A still shot from a video posted online shows commercial fisherman Wade Robbins using the new “trap netting” method on Lake Barkley, an impoundment of the Cumberland River, in western Kentucky. (Photo courtesy of Lyon County (Ky.) Judge-Executive Wade White)
Asian carp

Kentucky Official Touts Experimental Carp Removal Method

A Kentucky county official is helping to promote the benefits of a new method of removing invasive Asian carp via a video posted online and a new subsidy in his county.

Lyon County Judge-Executive Wade White recently wrote a letter to Senate Minority Leader Mitch McConnell asking him to prevent the U.S. Geological Survey from using its modified unified method of carp removal in Kentucky Waters. The method involves teams of boaters placing a net across the mouth of a bay, and then using sounds, lights and channels made from smaller nets to force the carp into a smaller portion of the bay for removal. White said the method costs too much for the amount of carp harvested and instead suggested promoting commercial fishing methods for fish removal.

On November 12, White posted a video showing commercial fisherman Wade Robbins using a new method, which he has dubbed trap netting, on Lake Barkley, an impoundment of the Cumberland River in western Kentucky and northwest Tennessee. Robbins has been working with the Kentucky Department of Fish and Wildlife Resources (KDFWR) to test the experimental method, according to the video. 

White said Robbins and his crew caught 27,000 pounds of carp in the four-hour period on the day he watched them work. 

“That’s an incredible amount,” he said.

White said the by-catch of native species during that time was two fish: one redear and one channel catfish. Both were returned to the water unharmed, he said.

White said in his letter to McConnell that the modified unified method used on Kentucky Lake caught 79,000 Asian carp over the course of two to three weeks. He estimated that the modified unified method cost taxpayers roughly $1 million. Last year, a depletion study using the same methods resulted in the harvest of 38,000 pounds of carp, although the depletion study’s goal was primarily to determine the method’s effectiveness and not to remove carp.

In the 3-1/2-minute video posted to YouTube, White explains Robbins has worked with KDFWR to perfect the method over the past year. The video shows nets that Robbins and his crew set into the water to catch the carp. A crane then lifts the carp out with a smaller, square net with a trap door in the bottom to dump them into a bag, which is monitored so that any game fish may be sorted out and returned to the water.

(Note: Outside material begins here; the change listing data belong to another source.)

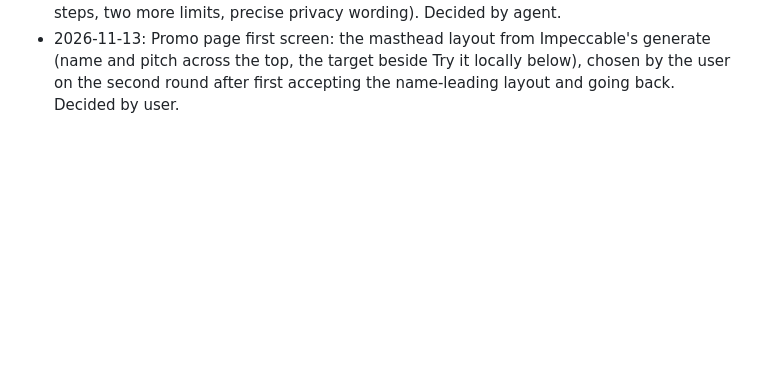
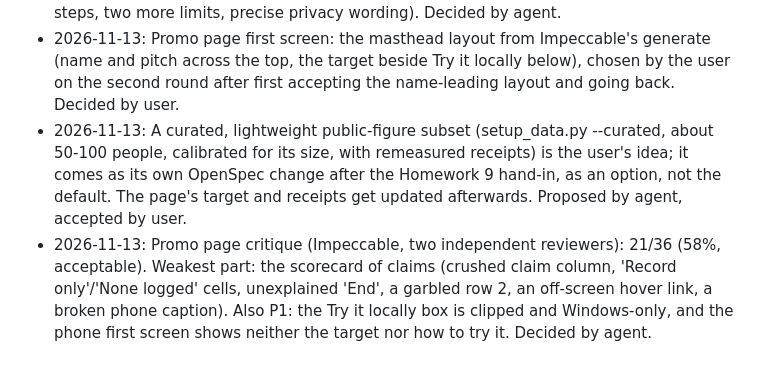
Before and after one commit to esst-prog2/AlterEgo_Finder, a Markdown page: PLANNING_LOG.md, the part around the change. GitHub-like rendering; blank space fills up the shorter version.

Commit message:
Record the promo page's critique (Impeccable, step 3)
Co-Authored-By: Claude Opus 5.5 <noreply@anthropic.com>

```diff
--- a/PLANNING_LOG.md
+++ b/PLANNING_LOG.md
@@ -205,3 +205,5 @@ One line per decision: date, what was decided, who decided it. Append-only — n
 - 2026-11-13: Promo page worked example: LFW's Lennox Lewis (not in the pool, not a politician). Against the pool, photo 0001's top match is Elvis Presley at 0.2501 (Alter Ego), with 4 Alter Ego and 496 Not You; adding photo 0002 as one more entry ranks it first at 0.7021 (Same person). Measured today with the real pipeline on data/wikidata. Proposed by agent, accepted by user.
 - 2026-11-13: Promo page first version in docs/index.html: plain HTML/CSS with self-hosted OFL fonts (Barlow, Barlow Condensed, Kalam) and the target drawn in the page from inline data computed by the program's own layout code. The page also fixes the content review's minor points (567 strangers, the equal-error-rate wording, README's full setup steps, two more limits, precise privacy wording). Decided by agent.
 - 2026-11-13: Promo page first screen: the masthead layout from Impeccable's generate (name and pitch across the top, the target beside Try it locally below), chosen by the user on the second round after first accepting the name-leading layout and going back. Decided by user.
+- 2026-11-13: A curated, lightweight public-figure subset (setup_data.py --curated, about 50-100 people, calibrated for its size, with remeasured receipts) is the user's idea; it comes as its own OpenSpec change after the Homework 9 hand-in, as an option, not the default. The page's target and receipts get updated afterwards. Proposed by agent, accepted by user.
+- 2026-11-13: Promo page critique (Impeccable, two independent reviewers): 21/36 (58%, acceptable). Weakest part: the scorecard of claims (crushed claim column, 'Record only'/'None logged' cells, unexplained 'End', a garbled row 2, an off-screen hover link, a broken phone caption). Also P1: the Try it locally box is clipped and Windows-only, and the phone first screen shows neither the target nor how to try it. Decided by agent.
```
Also changed, not shown: PROCESS.md (+1 -0 lines).
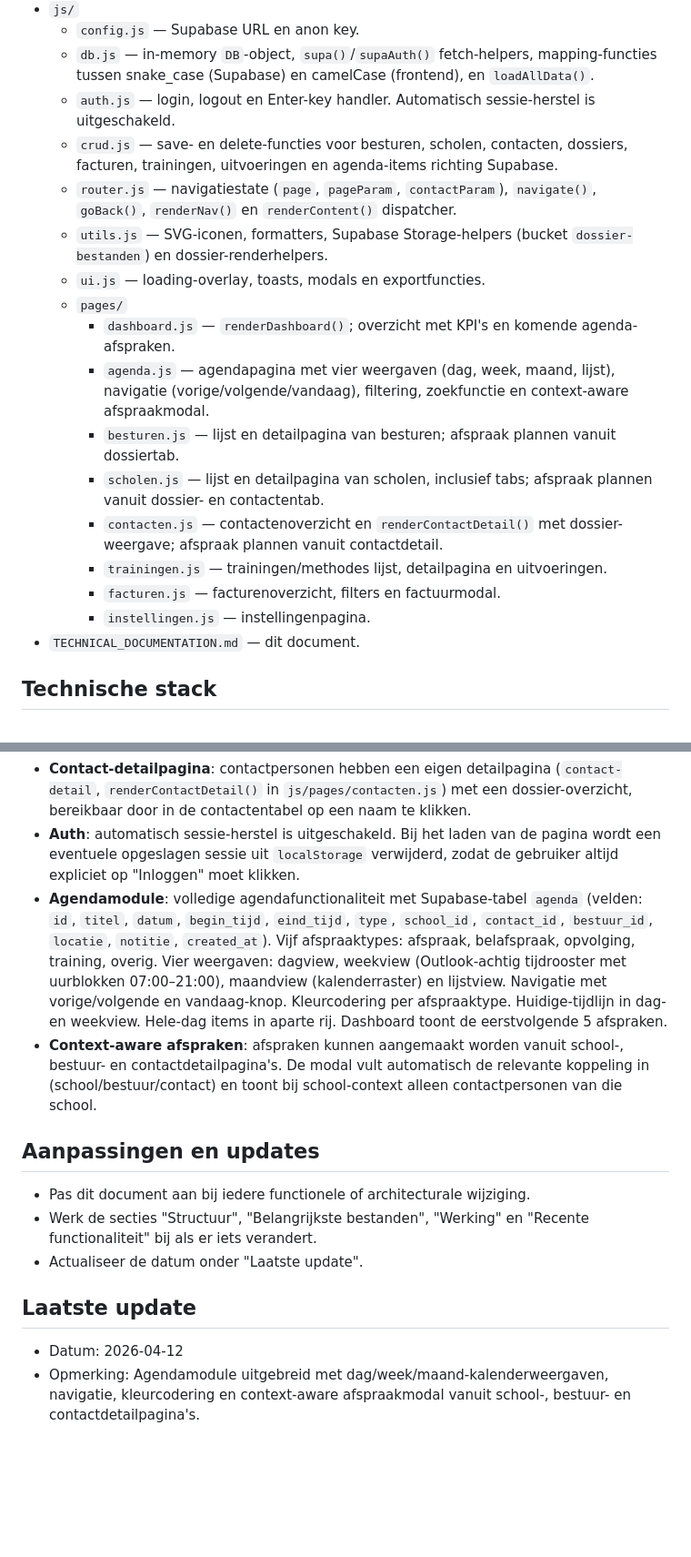
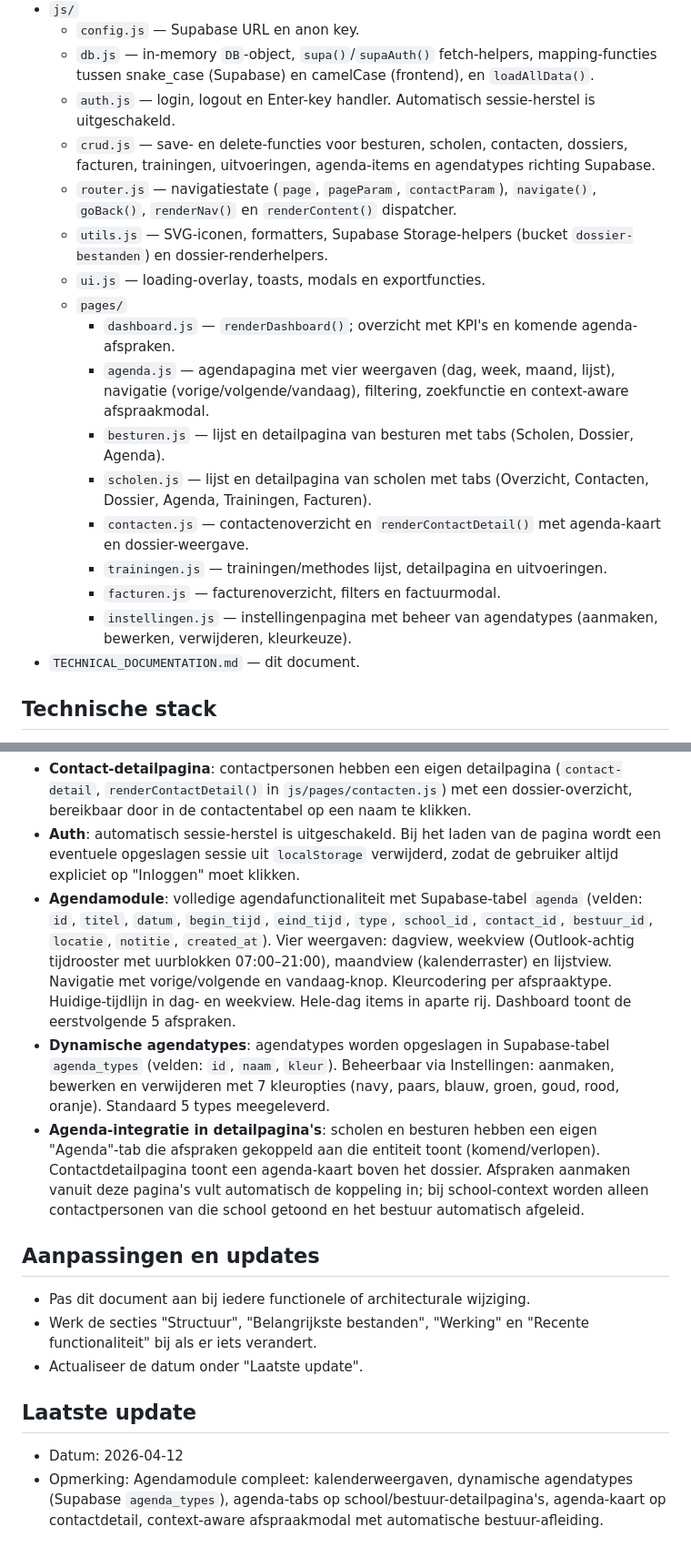
Before and after one commit to EdwinvanAlmkerk/2xdenken-CRM, a Markdown page: TECHNICAL_DOCUMENTATION.md, 2 parts joined by grey strips. Shown at 91% size. Drawn GitHub-style; blank space fills up the shorter version.

Commit message:
Docs: volledige update voor dynamische agendatypes, agenda-tabs en detailpagina-integratie
Co-Authored-By: Claude Opus 4.6 (1M context) <noreply@anthropic.com>

```diff
--- a/TECHNICAL_DOCUMENTATION.md
+++ b/TECHNICAL_DOCUMENTATION.md
@@ -15,19 +15,19 @@ Browser-gebaseerde CRM-applicatie voor het beheren van besturen, scholen, contac
   - `config.js` — Supabase URL en anon key.
   - `db.js` — in-memory `DB`-object, `supa()`/`supaAuth()` fetch-helpers, mapping-functies tussen snake_case (Supabase) en camelCase (frontend), en `loadAllData()`.
   - `auth.js` — login, logout en Enter-key handler. Automatisch sessie-herstel is uitgeschakeld.
-  - `crud.js` — save- en delete-functies voor besturen, scholen, contacten, dossiers, facturen, trainingen, uitvoeringen en agenda-items richting Supabase.
+  - `crud.js` — save- en delete-functies voor besturen, scholen, contacten, dossiers, facturen, trainingen, uitvoeringen, agenda-items en agendatypes richting Supabase.
   - `router.js` — navigatiestate (`page`, `pageParam`, `contactParam`), `navigate()`, `goBack()`, `renderNav()` en `renderContent()` dispatcher.
   - `utils.js` — SVG-iconen, formatters, Supabase Storage-helpers (bucket `dossier-bestanden`) en dossier-renderhelpers.
   - `ui.js` — loading-overlay, toasts, modals en exportfuncties.
   - `pages/`
     - `dashboard.js` — `renderDashboard()`; overzicht met KPI's en komende agenda-afspraken.
     - `agenda.js` — agendapagina met vier weergaven (dag, week, maand, lijst), navigatie (vorige/volgende/vandaag), filtering, zoekfunctie en context-aware afspraakmodal.
-    - `besturen.js` — lijst en detailpagina van besturen; afspraak plannen vanuit dossiertab.
-    - `scholen.js` — lijst en detailpagina van scholen, inclusief tabs; afspraak plannen vanuit dossier- en contactentab.
-    - `contacten.js` — contactenoverzicht en `renderContactDetail()` met dossier-weergave; afspraak plannen vanuit contactdetail.
+    - `besturen.js` — lijst en detailpagina van besturen met tabs (Scholen, Dossier, Agenda).
+    - `scholen.js` — lijst en detailpagina van scholen met tabs (Overzicht, Contacten, Dossier, Agenda, Trainingen, Facturen).
+    - `contacten.js` — contactenoverzicht en `renderContactDetail()` met agenda-kaart en dossier-weergave.
     - `trainingen.js` — trainingen/methodes lijst, detailpagina en uitvoeringen.
     - `facturen.js` — facturenoverzicht, filters en factuurmodal.
-    - `instellingen.js` — instellingenpagina.
+    - `instellingen.js` — instellingenpagina met beheer van agendatypes (aanmaken, bewerken, verwijderen, kleurkeuze).
 - `TECHNICAL_DOCUMENTATION.md` — dit document.
 
 ## Technische stack
@@ -62,8 +62,9 @@ Browser-gebaseerde CRM-applicatie voor het beheren van besturen, scholen, contac
 - **Dossier-items**: elk dossier-item heeft nu een `type` (`'notitie'` of `'bestand'`) en een verplicht `onderwerp`-veld. Optioneel kunnen er `bestanden` worden meegestuurd; deze worden geüpload naar de Supabase Storage-bucket `dossier-bestanden` (zie `js/utils.js`).
 - **Contact-detailpagina**: contactpersonen hebben een eigen detailpagina (`contact-detail`, `renderContactDetail()` in `js/pages/contacten.js`) met een dossier-overzicht, bereikbaar door in de contactentabel op een naam te klikken.
 - **Auth**: automatisch sessie-herstel is uitgeschakeld. Bij het laden van de pagina wordt een eventuele opgeslagen sessie uit `localStorage` verwijderd, zodat de gebruiker altijd expliciet op "Inloggen" moet klikken.
-- **Agendamodule**: volledige agendafunctionaliteit met Supabase-tabel `agenda` (velden: `id`, `titel`, `datum`, `begin_tijd`, `eind_tijd`, `type`, `school_id`, `contact_id`, `bestuur_id`, `locatie`, `notitie`, `created_at`). Vijf afspraaktypes: afspraak, belafspraak, opvolging, training, overig. Vier weergaven: dagview, weekview (Outlook-achtig tijdrooster met uurblokken 07:00–21:00), maandview (kalenderraster) en lijstview. Navigatie met vorige/volgende en vandaag-knop. Kleurcodering per afspraaktype. Huidige-tijdlijn in dag- en weekview. Hele-dag items in aparte rij. Dashboard toont de eerstvolgende 5 afspraken.
-- **Context-aware afspraken**: afspraken kunnen aangemaakt worden vanuit school-, bestuur- en contactdetailpagina's. De modal vult automatisch de relevante koppeling in (school/bestuur/contact) en toont bij school-context alleen contactpersonen van die school.
+- **Agendamodule**: volledige agendafunctionaliteit met Supabase-tabel `agenda` (velden: `id`, `titel`, `datum`, `begin_tijd`, `eind_tijd`, `type`, `school_id`, `contact_id`, `bestuur_id`, `locatie`, `notitie`, `created_at`). Vier weergaven: dagview, weekview (Outlook-achtig tijdrooster met uurblokken 07:00–21:00), maandview (kalenderraster) en lijstview. Navigatie met vorige/volgende en vandaag-knop. Kleurcodering per afspraaktype. Huidige-tijdlijn in dag- en weekview. Hele-dag items in aparte rij. Dashboard toont de eerstvolgende 5 afspraken.
+- **Dynamische agendatypes**: agendatypes worden opgeslagen in Supabase-tabel `agenda_types` (velden: `id`, `naam`, `kleur`). Beheerbaar via Instellingen: aanmaken, bewerken en verwijderen met 7 kleuropties (navy, paars, blauw, groen, goud, rood, oranje). Standaard 5 types meegeleverd.
+- **Agenda-integratie in detailpagina's**: scholen en besturen hebben een eigen "Agenda"-tab die afspraken gekoppeld aan die entiteit toont (komend/verlopen). Contactdetailpagina toont een agenda-kaart boven het dossier. Afspraken aanmaken vanuit deze pagina's vult automatisch de koppeling in; bij school-context worden alleen contactpersonen van die school getoond en het bestuur automatisch afgeleid.
 
 ## Aanpassingen en updates
 
@@ -73,4 +74,4 @@ Browser-gebaseerde CRM-applicatie voor het beheren van besturen, scholen, contac
 
 ## Laatste update
 - Datum: 2026-04-12
-- Opmerking: Agendamodule uitgebreid met dag/week/maand-kalenderweergaven, navigatie, kleurcodering en context-aware afspraakmodal vanuit school-, bestuur- en contactdetailpagina's.
+- Opmerking: Agendamodule compleet: kalenderweergaven, dynamische agendatypes (Supabase `agenda_types`), agenda-tabs op school/bestuur-detailpagina's, agenda-kaart op contactdetail, context-aware afspraakmodal met automatische bestuur-afleiding.
```
Also changed, not shown: other parts of TECHNICAL_DOCUMENTATION.md (+1 -1 lines).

White said within two hours of setting their traps, Robbins and his crew were already pulling carp out of the water.

“It’s amazing to see how many he was able to trap within just two hours,” he said. “This is a great experiment. It has worked. It’s what needs to be done more in Kentucky, and our monies coming into Kentucky need to go to things like this, to our commercial fishermen who are dragging these out by thousands of pounds a day. This is where the heart of the war on carp is taking place: right here.”

White also expressed his appreciation for KDFWR taking the time to work with Robbins and his crew on the experiment “because it was very important to find new and better ways to bring these fish out of our water at a faster rate, and I believe they have found that. It’s pretty incredible to see what they’re doing.”

He noted that although he considers the method extremely successful, Robbins and his crew are not able to participate in current state subsidies for removing Asian carp from Kentucky waters because it is still considered an experimental process.

“That’s a shame,” he said, indicating that subsidies for these types of methods could incentivize anglers to use new methods that could prove highly effective in removing the fish. Currently, White said, trap netting is more expensive than more traditional harvest methods.

“I think Kentucky Fish and Wildlife—we’ve talked about this numerous times—need to change that,” White said on the video. “We hope the Kentucky Department of Fish and Wildlife will fix that soon.”

White added that even though Robbins doesn’t receive a subsidy from the state, the American Fishing Tackle Company (AFTCO) has made a $10,000 donation to the Lyon County Industrial Development Authority for a 4-cents-a-pound subsidy that can be used for trap netting. The funding has allowed the removal of an additional 250,000 pounds of carp, according to the AFTCO website.

Asian carp are a non-native fish species introduced into small ponds in the Midwest in the 1960s that spilled over into the country’s river system by the 1970s. Since then they have spread to portions of 45 states, according to AFTCO. The fish jump out of the water, routinely hitting those working and playing on the country’s rivers and lakes and damaging expensive equipment. Environmentalists say they also eat the plankton, algae, clams, mussels and worms needed by native game species, leading to a decrease in their populations. As a result, White has said previously, many bass tournaments have gone elsewhere rather than deal with them, hurting the economy of states like Kentucky and Tennessee along with impacting tourism to the region’s rivers and lakes.

The video is available to view at www.youtube.com/watch?v=8MmkkUKbKwA.

Caption for photo: A still shot from a video posted online shows commercial fisherman Wade Robbins using the new “trap netting” method on Lake Barkley, an impoundment of the Cumberland River, in western Kentucky. (Photo courtesy of Lyon County (Ky.) Judge-Executive Wade White)